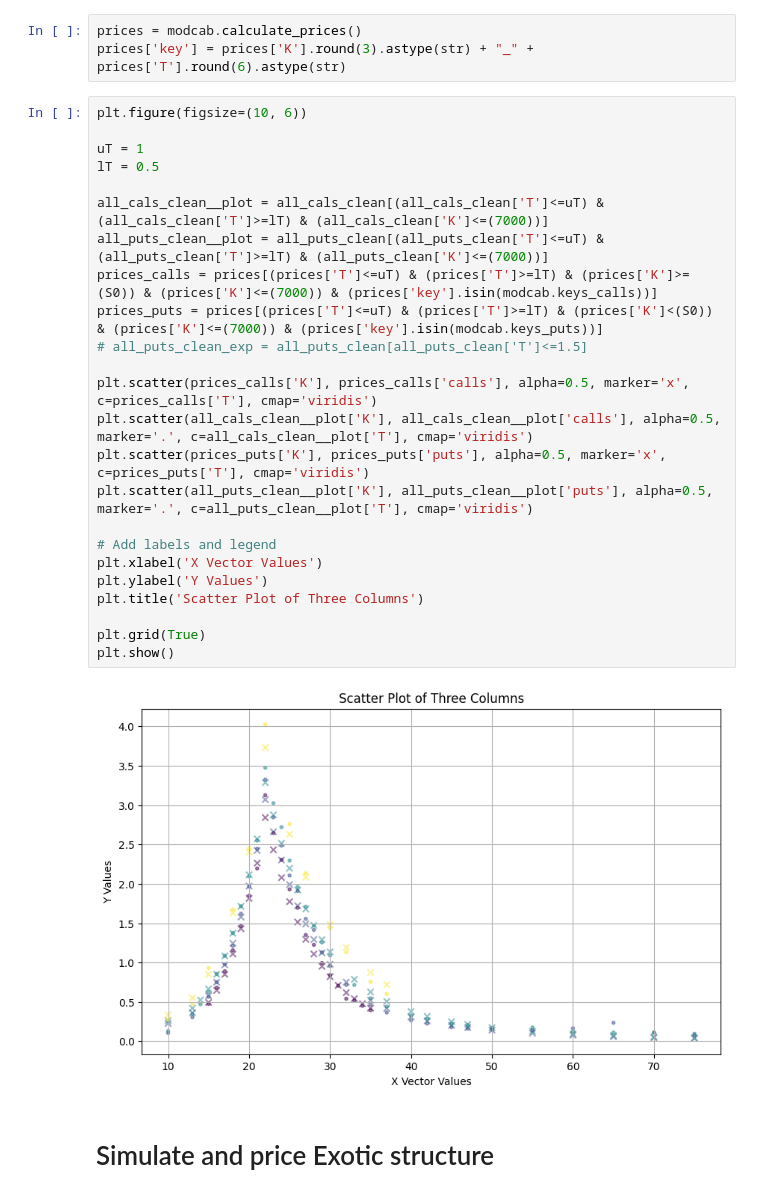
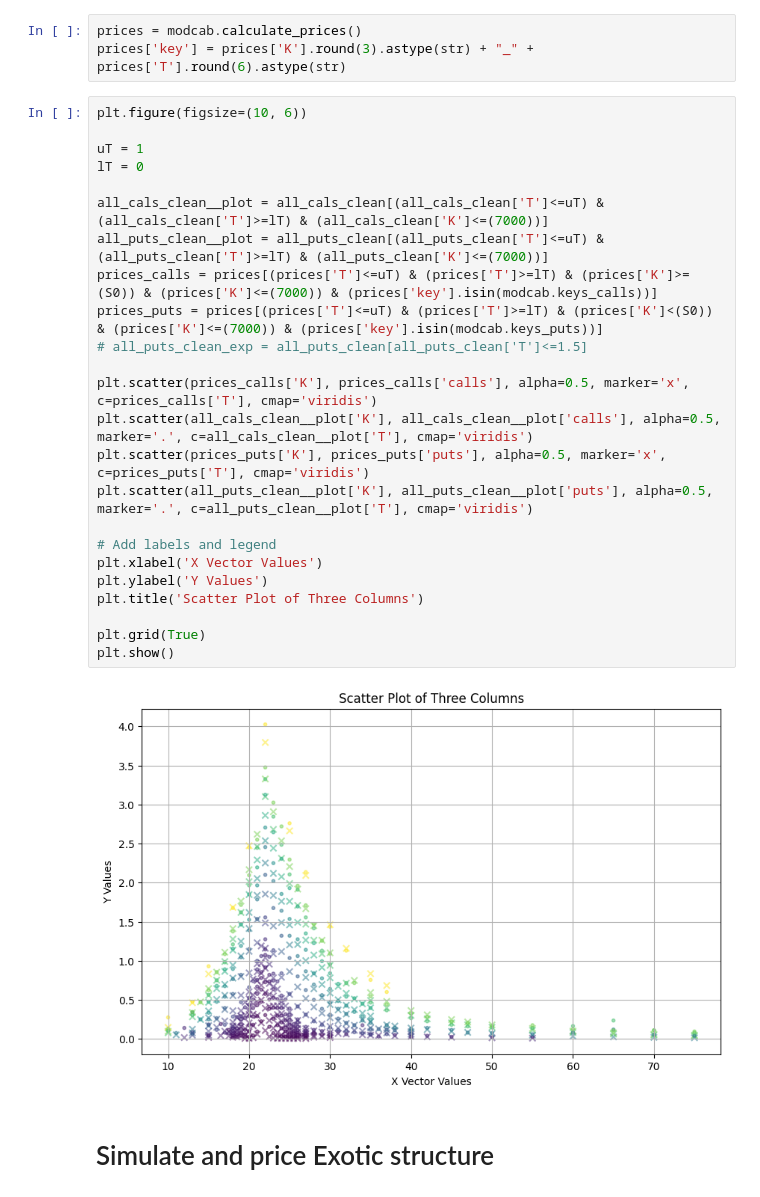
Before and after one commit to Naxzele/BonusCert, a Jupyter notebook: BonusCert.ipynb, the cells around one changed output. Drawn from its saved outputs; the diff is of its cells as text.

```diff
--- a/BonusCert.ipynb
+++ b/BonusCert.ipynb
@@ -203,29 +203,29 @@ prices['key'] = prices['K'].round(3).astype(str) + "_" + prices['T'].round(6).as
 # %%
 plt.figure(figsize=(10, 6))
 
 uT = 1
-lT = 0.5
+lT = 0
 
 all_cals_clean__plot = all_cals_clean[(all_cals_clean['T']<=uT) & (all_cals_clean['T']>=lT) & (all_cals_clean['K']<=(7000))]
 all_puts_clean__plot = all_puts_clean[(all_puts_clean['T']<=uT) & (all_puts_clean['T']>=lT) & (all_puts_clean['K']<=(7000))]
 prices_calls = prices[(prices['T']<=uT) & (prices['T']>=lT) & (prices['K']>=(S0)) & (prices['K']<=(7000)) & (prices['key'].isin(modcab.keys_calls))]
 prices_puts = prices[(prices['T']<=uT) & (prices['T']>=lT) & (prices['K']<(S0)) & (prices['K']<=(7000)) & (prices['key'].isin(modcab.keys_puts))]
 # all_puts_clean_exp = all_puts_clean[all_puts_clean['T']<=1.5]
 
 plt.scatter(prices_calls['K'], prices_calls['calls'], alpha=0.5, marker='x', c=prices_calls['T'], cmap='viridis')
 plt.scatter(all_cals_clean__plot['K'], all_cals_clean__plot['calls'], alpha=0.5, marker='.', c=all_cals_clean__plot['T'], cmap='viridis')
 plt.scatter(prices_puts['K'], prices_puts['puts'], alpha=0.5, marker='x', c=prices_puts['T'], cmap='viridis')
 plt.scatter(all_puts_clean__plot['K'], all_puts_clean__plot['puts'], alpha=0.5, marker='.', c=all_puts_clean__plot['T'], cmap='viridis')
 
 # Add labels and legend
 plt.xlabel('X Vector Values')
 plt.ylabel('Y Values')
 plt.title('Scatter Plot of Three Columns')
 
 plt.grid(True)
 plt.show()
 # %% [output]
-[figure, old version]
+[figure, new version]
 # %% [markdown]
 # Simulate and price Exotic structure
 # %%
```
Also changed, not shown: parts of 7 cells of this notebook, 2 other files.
* * *
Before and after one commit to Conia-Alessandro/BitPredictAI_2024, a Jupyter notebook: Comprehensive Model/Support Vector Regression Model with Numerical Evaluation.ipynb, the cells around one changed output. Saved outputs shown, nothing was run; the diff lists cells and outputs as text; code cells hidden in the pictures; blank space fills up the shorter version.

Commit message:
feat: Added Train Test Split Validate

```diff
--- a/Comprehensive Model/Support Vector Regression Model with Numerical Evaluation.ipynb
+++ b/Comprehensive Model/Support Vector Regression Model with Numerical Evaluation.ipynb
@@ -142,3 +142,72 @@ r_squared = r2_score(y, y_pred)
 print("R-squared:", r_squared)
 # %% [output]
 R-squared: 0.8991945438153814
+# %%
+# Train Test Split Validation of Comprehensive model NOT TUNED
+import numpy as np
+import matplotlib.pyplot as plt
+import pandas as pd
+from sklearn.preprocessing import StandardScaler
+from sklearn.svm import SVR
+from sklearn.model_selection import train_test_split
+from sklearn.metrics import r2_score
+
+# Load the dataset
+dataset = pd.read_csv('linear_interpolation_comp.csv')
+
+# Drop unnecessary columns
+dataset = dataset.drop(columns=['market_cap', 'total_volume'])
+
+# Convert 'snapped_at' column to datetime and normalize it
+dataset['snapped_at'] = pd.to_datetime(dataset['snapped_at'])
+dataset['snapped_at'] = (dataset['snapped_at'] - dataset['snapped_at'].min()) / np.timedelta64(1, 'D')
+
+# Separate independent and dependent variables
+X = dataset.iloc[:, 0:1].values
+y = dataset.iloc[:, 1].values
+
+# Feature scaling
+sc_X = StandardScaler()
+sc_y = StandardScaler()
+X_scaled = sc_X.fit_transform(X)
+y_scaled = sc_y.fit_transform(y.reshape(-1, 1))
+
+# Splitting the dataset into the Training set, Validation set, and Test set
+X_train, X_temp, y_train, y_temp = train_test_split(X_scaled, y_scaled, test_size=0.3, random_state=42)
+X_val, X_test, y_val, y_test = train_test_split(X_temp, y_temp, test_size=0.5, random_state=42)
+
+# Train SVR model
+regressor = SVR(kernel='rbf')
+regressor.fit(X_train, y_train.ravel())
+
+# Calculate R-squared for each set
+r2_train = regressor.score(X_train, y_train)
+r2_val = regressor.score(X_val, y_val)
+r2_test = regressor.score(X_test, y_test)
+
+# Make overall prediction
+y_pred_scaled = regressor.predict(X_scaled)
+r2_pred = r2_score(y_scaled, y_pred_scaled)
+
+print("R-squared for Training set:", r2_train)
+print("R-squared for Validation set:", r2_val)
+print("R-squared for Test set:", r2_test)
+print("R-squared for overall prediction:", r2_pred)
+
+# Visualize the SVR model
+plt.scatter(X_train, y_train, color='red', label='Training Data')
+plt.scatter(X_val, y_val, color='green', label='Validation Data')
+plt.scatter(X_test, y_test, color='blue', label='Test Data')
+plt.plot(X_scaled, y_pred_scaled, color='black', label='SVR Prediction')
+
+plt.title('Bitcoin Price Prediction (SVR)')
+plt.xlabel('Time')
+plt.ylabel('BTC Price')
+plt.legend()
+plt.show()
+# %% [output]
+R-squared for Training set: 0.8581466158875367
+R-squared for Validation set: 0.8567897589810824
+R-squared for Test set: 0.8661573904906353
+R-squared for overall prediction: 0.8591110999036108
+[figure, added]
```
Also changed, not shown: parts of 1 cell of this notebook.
...
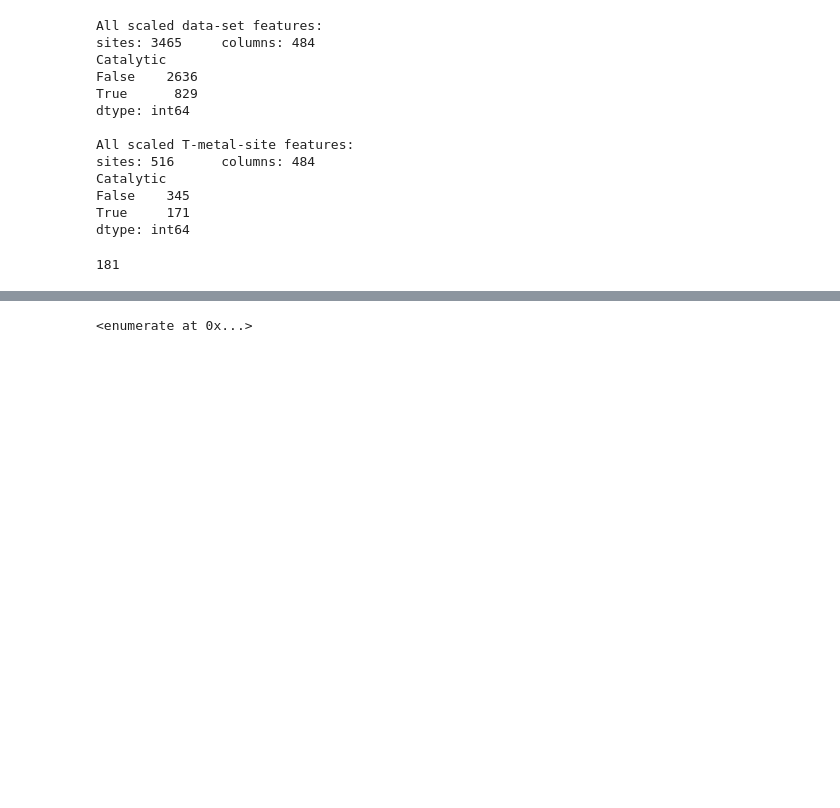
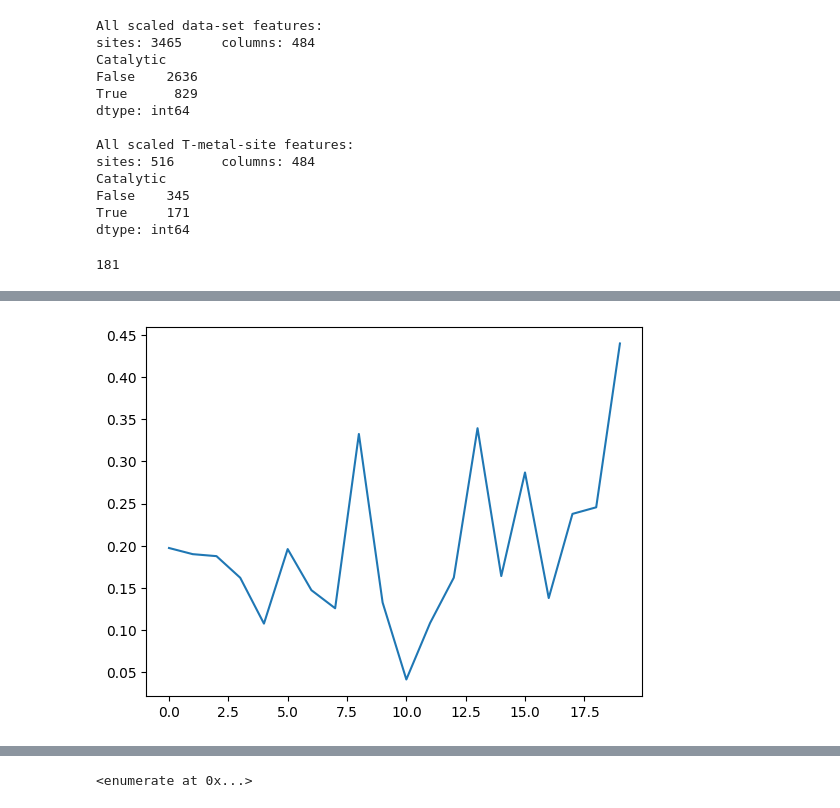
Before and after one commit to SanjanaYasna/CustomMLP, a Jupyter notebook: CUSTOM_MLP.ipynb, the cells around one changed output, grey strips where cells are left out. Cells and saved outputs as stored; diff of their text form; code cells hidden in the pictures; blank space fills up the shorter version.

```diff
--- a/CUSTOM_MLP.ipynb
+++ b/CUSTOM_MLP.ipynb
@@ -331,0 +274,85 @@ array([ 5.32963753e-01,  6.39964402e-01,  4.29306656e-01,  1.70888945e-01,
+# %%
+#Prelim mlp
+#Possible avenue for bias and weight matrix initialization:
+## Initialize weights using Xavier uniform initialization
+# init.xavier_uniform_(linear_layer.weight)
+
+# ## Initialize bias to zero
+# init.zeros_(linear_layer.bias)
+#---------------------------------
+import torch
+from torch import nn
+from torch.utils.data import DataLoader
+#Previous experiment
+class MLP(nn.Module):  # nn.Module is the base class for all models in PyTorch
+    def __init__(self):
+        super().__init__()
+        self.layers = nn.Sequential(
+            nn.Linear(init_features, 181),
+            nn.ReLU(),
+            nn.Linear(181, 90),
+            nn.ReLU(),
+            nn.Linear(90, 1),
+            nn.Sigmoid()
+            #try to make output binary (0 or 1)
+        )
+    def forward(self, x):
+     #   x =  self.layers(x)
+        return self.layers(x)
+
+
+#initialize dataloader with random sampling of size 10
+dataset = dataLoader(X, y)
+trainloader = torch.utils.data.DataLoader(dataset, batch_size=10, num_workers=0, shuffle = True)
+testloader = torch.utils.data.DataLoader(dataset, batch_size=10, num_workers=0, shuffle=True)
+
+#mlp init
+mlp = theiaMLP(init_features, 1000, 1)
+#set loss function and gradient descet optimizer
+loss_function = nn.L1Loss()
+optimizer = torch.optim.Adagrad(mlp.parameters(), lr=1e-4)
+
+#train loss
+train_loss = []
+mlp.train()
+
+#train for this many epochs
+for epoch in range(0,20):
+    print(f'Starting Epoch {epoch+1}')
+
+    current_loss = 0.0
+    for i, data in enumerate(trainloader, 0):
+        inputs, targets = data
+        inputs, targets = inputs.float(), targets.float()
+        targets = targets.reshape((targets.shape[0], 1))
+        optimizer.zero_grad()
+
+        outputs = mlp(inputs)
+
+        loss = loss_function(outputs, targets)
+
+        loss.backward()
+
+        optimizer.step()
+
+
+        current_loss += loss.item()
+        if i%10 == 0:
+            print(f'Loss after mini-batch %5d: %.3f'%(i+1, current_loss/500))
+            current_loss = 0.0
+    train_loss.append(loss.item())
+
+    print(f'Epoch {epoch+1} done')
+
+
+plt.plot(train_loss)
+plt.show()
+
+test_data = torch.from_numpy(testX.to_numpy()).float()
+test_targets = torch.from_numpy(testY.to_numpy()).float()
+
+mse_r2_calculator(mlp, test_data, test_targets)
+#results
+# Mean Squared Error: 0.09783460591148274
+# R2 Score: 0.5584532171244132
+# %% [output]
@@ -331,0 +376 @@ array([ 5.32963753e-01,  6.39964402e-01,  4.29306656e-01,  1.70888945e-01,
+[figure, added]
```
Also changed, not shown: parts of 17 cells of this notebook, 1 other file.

Work item ▸ Give the number of lines in the records that contain the string "dataset", and nothing besides.

Answer below ▸ 11